Top of AVAILABLE RECORDS

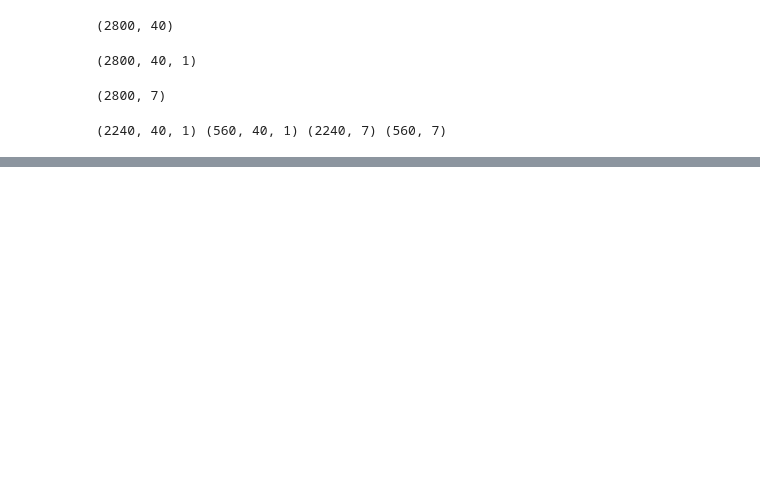
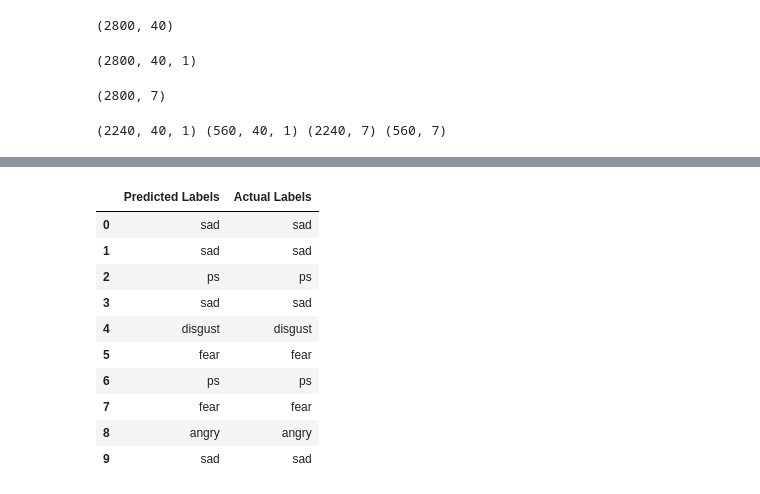
Before and after one commit to umairaziz719/SoundSense-Sentiment-Analysis, a Jupyter notebook: soundsense.ipynb, the cells around one changed output, grey strips where cells are left out. Cells and saved outputs as stored; diff of their text form; code cells hidden in the pictures; blank space fills up the shorter version.

```diff
--- a/soundsense.ipynb
+++ b/soundsense.ipynb
@@ -382,6 +390,8 @@ y_pred_labels = encoder.inverse_transform(y_pred)
 y_val_labels = encoder.inverse_transform(y_val[:sample_size])
 
 # Print predictions and actual values
-print("Predictions:", y_pred_labels)
-print("Actual values:", y_val_labels)
+df = pd.DataFrame(columns=['Predicted Labels', 'Actual Labels'])
+df['Predicted Labels'] = y_pred_labels.flatten()
+df['Actual Labels'] = y_val_labels.flatten()
+df
 # %% [output]
@@ -389,16 +399,27 @@ print("Actual values:", y_val_labels)
 Predictions: [['sad']
  ['sad']
  ['ps']
  ['sad']
  ['disgust']
  ['fear']
  ['ps']
  ['fear']
  ['angry']
  ['sad']]
 Actual values: [['sad']
 ... (5 lines left out)
  ['ps']
  ['fear']
  ['angry']
  ['sad']]
+|  | Predicted Labels | Actual Labels |
+| 0 | sad | sad |
+| 1 | sad | sad |
+| 2 | ps | ps |
+| 3 | sad | sad |
+| 4 | disgust | disgust |
+| 5 | fear | fear |
+| 6 | ps | ps |
+| 7 | fear | fear |
+| 8 | angry | angry |
+| 9 | sad | sad |
```
Also changed, not shown: parts of 23 cells of this notebook.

Bottom of AVAILABLE RECORDS

EXERCISE AIM: Exclude the pictures and give back the rest of the data above exactly as written.

SOLUTION TO THIS TASK:
Before and after one commit to umairaziz719/SoundSense-Sentiment-Analysis, a Jupyter notebook: soundsense.ipynb, the cells around one changed output, grey strips where cells are left out. Cells and saved outputs as stored; diff of their text form; code cells hidden in the pictures; blank space fills up the shorter version.

```diff
--- a/soundsense.ipynb
+++ b/soundsense.ipynb
@@ -382,6 +390,8 @@ y_pred_labels = encoder.inverse_transform(y_pred)
 y_val_labels = encoder.inverse_transform(y_val[:sample_size])
 
 # Print predictions and actual values
-print("Predictions:", y_pred_labels)
-print("Actual values:", y_val_labels)
+df = pd.DataFrame(columns=['Predicted Labels', 'Actual Labels'])
+df['Predicted Labels'] = y_pred_labels.flatten()
+df['Actual Labels'] = y_val_labels.flatten()
+df
 # %% [output]
@@ -389,16 +399,27 @@ print("Actual values:", y_val_labels)
 Predictions: [['sad']
  ['sad']
  ['ps']
  ['sad']
  ['disgust']
  ['fear']
  ['ps']
  ['fear']
  ['angry']
  ['sad']]
 Actual values: [['sad']
 ... (5 lines left out)
  ['ps']
  ['fear']
  ['angry']
  ['sad']]
+|  | Predicted Labels | Actual Labels |
+| 0 | sad | sad |
+| 1 | sad | sad |
+| 2 | ps | ps |
+| 3 | sad | sad |
+| 4 | disgust | disgust |
+| 5 | fear | fear |
+| 6 | ps | ps |
+| 7 | fear | fear |
+| 8 | angry | angry |
+| 9 | sad | sad |
```
Also changed, not shown: parts of 23 cells of this notebook.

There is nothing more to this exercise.